November has been a busy month, both book- and life-wise. I had lots of reservations come in at once, many of which were brand new books with queues on, so they jumped straight to the top of my TBR (that’s my excuse for not reading all the books I said I would this month, anyway…). I’m not letting myself make any reservations on titles that are already available until January, by which time I’ll have hopefully cleared the decks a little.
I read 11 books around an intense Information Architecture (IA) project at work, a book pre-launch dinner for local booksellers and bloggers (an awesome night that I talk about in my latest book review), and a Halestorm gig (NGL I’m still buzzing from it four days later). Oh, and a day on the library frontline, and my monthly writing group.
The Sun Sister, by Lucinda Riley. I love this series because the stories are so interesting and wide-ranging, with lots of action and social/women’s history.
I’m glad, though, that Electra has a less rose-tinted view of Pa Salt than her sisters. It’s taken a while for one of them to raise that it’s maybe a little weird and selfish for a rich single man to adopt babies from all over the world to fulfil his fantasy of having seven daughters named after the Pleiades, then be largely absent due to his mystery job while they’re brought up by the housekeeper and sent to boarding school with no knowledge of where they came from. I’m looking forward to seeing some questions answered in the final book next year! - 4.5*
The Light Years, by Elizabeth Jane Howard. First part of a family saga in the same vein as Elizabeth Goudge’s Eliot Chronicles. It features similar tropes (men damaged by war, women frustrated by the limitations placed upon them by society/marriage/motherhood but nonetheless judging others with similar issues, an incredibly selfless and helpful unmarried daughter, children having their own separate society and concerns to name just a few) but - having been written 50 years later - is much darker, as the characters get to have sex, be lesbians, and overstep the mark in the creepy father/daughter relationship - 4*
Ninth House, by Leigh Bardugo - 4.5*
Starve Acre, by Andrew Michael Hurley - 4*
Every Dead Thing, by John Connolly. The trouble with crime novels set in America is that they can be a bit… gunny. But I’ll persevere with the series in the hope it becomes more spooky, like Connolly’s Nocturnes short story collections, which I really enjoyed - 3*
Shadow and Bone, by Leigh Bardugo - 4*
Murder by the Minster, by Helen Cox. A quick and enjoyable read that plays slightly distressingly fast and loose with police practice and arrest procedure - 3.5*
Dark Matter, by Michelle Paver - 4*
The Lost Ones, by Anita Frank - 5*
I know I keep saying I’ll read certain books each month, and usually don’t achieve it, but I really have to read these books this month.
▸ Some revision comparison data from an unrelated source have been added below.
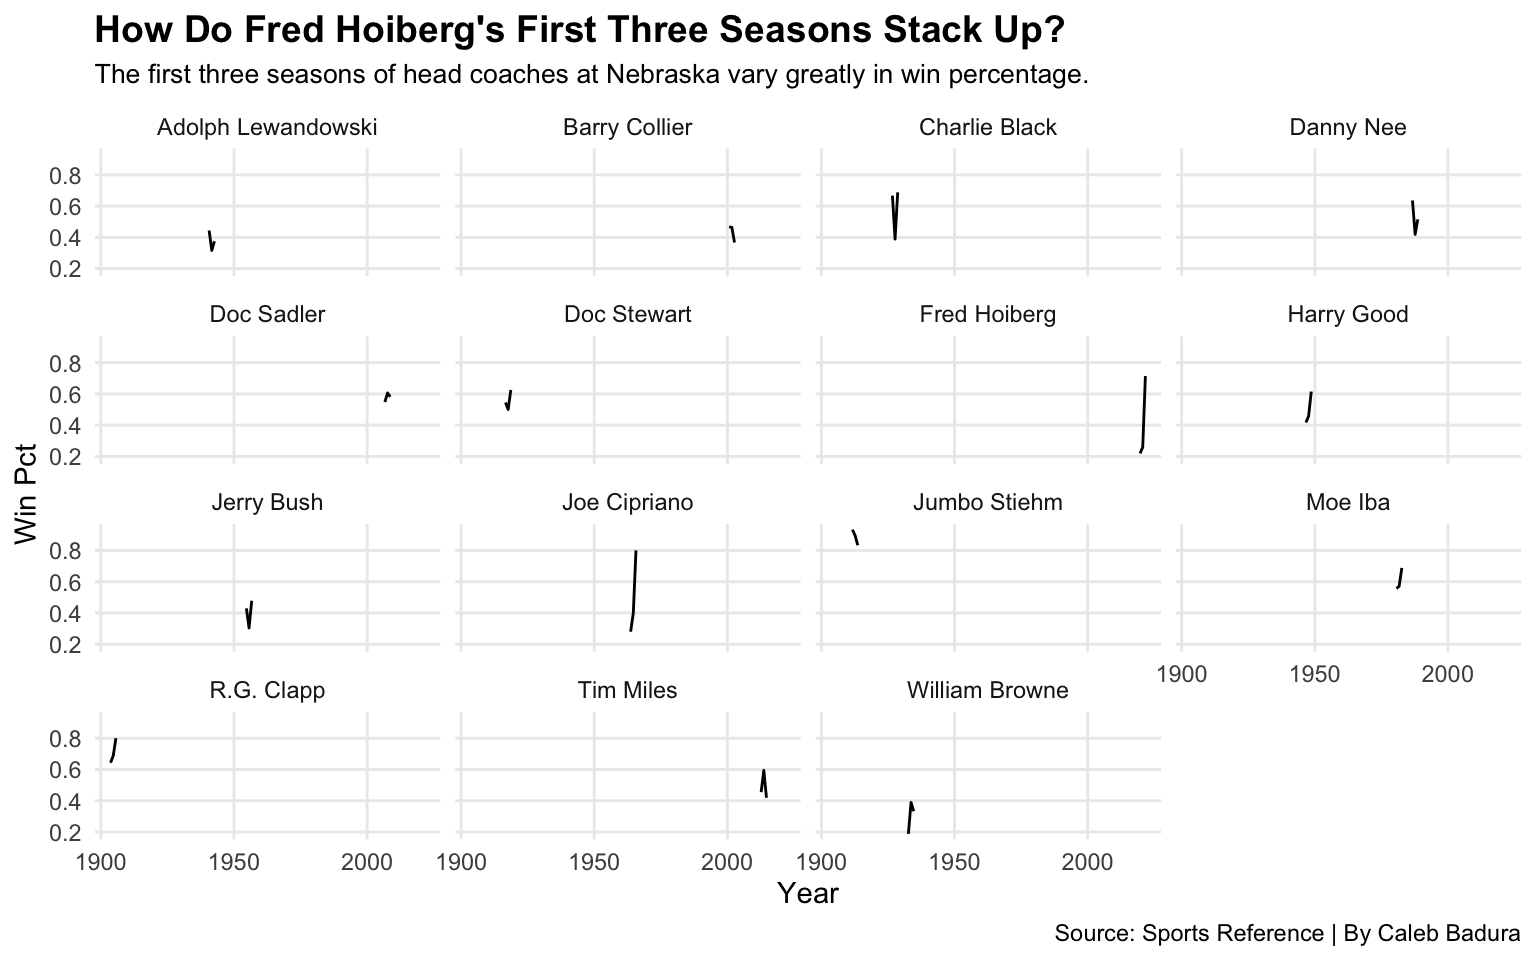
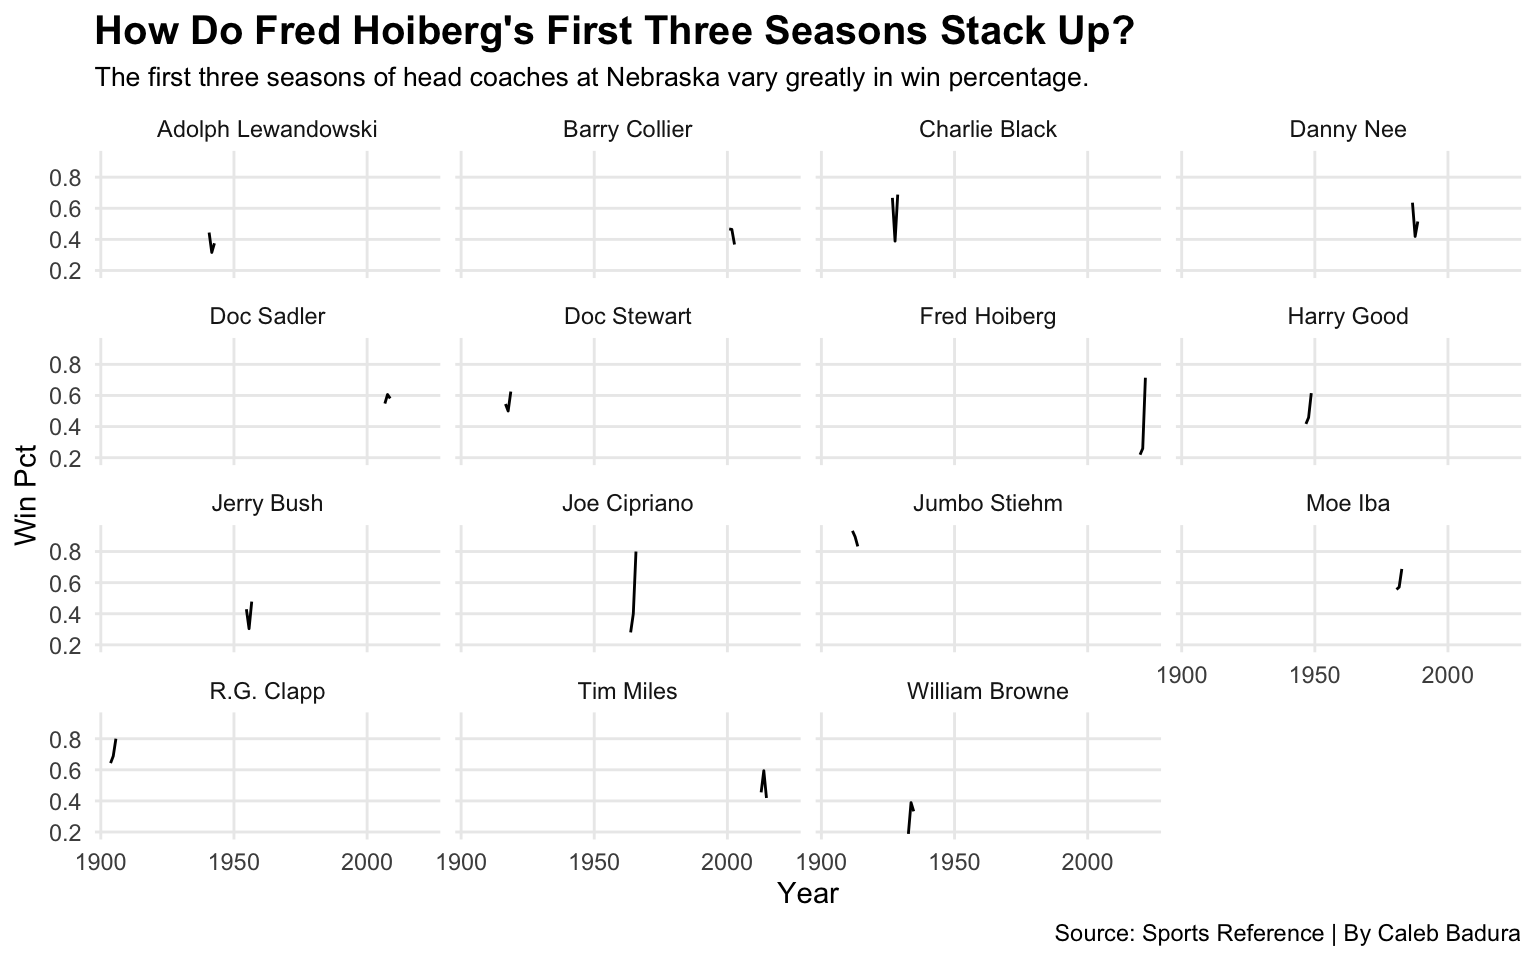
Hot Seats for Nebraska Coaches

diff --git a/2021/11/30/hot-seats-for-nebraska-coaches/index.html b/2021/11/30/hot-seats-for-nebraska-coaches/index.html
@@ -133,7 +133,7 @@ Frost’s win percentages over his four seasons at Nebraska have been quite disa
     ) + 
   theme_minimal() + 
   theme(
-    plot.title = element_text(size = 14, face = &quot;bold&quot;),
+    plot.title = element_text(size = 15, face = &quot;bold&quot;),
     axis.title = element_text(size = 11), 
     plot.subtitle = element_text(size=10), 
     panel.grid.minor = element_blank()
@@ -171,7 +171,9 @@ Coach Nee’s squad bounced back after his second season, while Coach Hoiberg’
 <pre class="r"><code>hoibergrecruiting &lt;- cbbrankings %&gt;%
   filter(SCHOOL == &quot;Nebraska&quot;)</code></pre>
 <p>With this data, I will be focusing on Nebraska’s rankings, which is why I created these two dataframes for specifically Frost and Hoiberg.</p>
-<pre class="r"><code>ggplot() + geom_line(data=hoibergrecruiting, aes(x=CLASS, y=RANK), color=&quot;red&quot;) + scale_y_reverse()+ 
+<pre class="r"><code>ggplot() + 
+  geom_line(data=hoibergrecruiting, aes(x=CLASS, y=RANK), color=&quot;red&quot;) + 
+  scale_y_reverse()+ 
   labs(
     x=&quot;Class&quot;, 
     y=&quot;Rank&quot;, 
@@ -189,7 +191,9 @@ Coach Nee’s squad bounced back after his second season, while Coach Hoiberg’
 <p><img src="http://calebbadura.github.io/2021/11/30/hot-seats-for-nebraska-coaches/index_files/figure-html/unnamed-chunk-16-1.png" width="672" />
 It took Fred Hoiberg only a couple seasons to secure the first five-star high school recruit in program history in Bryce McGowens. With that and a few other key signees, Nebrasketball landed a Top-25 recruiting class in 2021. Although Hoiberg’s record as a coach at Nebraska has been quite poor, this year’s recruiting class shows that Hoiberg is beginning to get his guys in. Although the Big Ten conference play this year may be a struggle, watch out for Nebrasketball to make a run.</p>
 <p>Next, let’s take a look at Scott Frost’s recruiting over his past few season while at Nebraska.</p>
-<pre class="r"><code>ggplot() + geom_line(data=frostrecruiting, aes(x=CLASS, y=RANK), color=&quot;red&quot;) + scale_y_reverse()+ 
+<pre class="r"><code>ggplot() + 
+  geom_line(data=frostrecruiting, aes(x=CLASS, y=RANK), color=&quot;red&quot;) +
+  scale_y_reverse()+ 
   labs(
     x=&quot;Class&quot;, 
     y=&quot;Rank&quot;, 
@@ -206,7 +210,7 @@ It took Fred Hoiberg only a couple seasons to secure the first five-star high sc
     )</code></pre>
 <p><img src="http://calebbadura.github.io/2021/11/30/hot-seats-for-nebraska-coaches/index_files/figure-html/unnamed-chunk-17-1.png" width="672" />
 Although Nebraska football has always been a force in college football recruiting, Scott Frost has vaulted them into the Top 20. Recent decline in the rankings over the past couple classes may not be a great trend for Frost and staff, but consistently being in company with the top teams in the country is a positive. Although, this graph and recruiting rankings show that recruiting may not be the issue for Nebraska football.</p>
-<p>The recent struggles of both of these coaches and their squads come as a bit of a surprise once one goes through this data. Experiencing losing seasons year after year with Top 25 recruiting classes is not a great trend. My theory for these struggles is that there may be a bit of bad luck, but also just growing pains and a bit stiffer competition. Coach Hoiberg and Coach Frost have had success at previous schools, but Big Ten play is a whole different monster. Recruiting and getting the right guys certainly takes time, which is why Husker fans need to take it easy.</p>
+<p>The recent struggles of both of these coaches and their squads come as a bit of a surprise once one goes through this data. Experiencing losing seasons year after year with Top-25 recruiting classes is not a great trend. My theory for these struggles is that there may be a bit of bad luck, but also just growing pains and a bit stiffer competition. Coach Hoiberg and Coach Frost have had success at previous schools, but Big Ten play is a whole different monster. Recruiting and getting the right guys certainly takes time, which is why Husker fans need to take it easy.</p>
 <p>Although, the coming seasons for both of these coaches will be a major indicator on their futures in Lincoln.</p>
 
     </div>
I’ve renewed What a Carve Up!, How It All Began and The Raven King six times each (at seven I have to return them and get them out again, which feels like some sort of failure). It’s not that I haven’t wanted to read them, it’s just that other titles have arrived and taken precedence.
Similarly, I need to read Mindf*ck: Inside Cambridge Analytica’s plot to break the world by pink-haired whistleblower Christopher Wylie because it has a reservation on it. It was me who asked our stock librarian to buy it, though he didn’t respond to my joke about using it to learn how to manipulate our Facebook fans into donating to the library service… anyway, it looks really interesting, if rather scary.
I picked up Who Did You Tell? by Lesley Kara at the pre-launch dinner in her honour mentioned at the top of this post, and I really want to read it and review it in time for its release in January!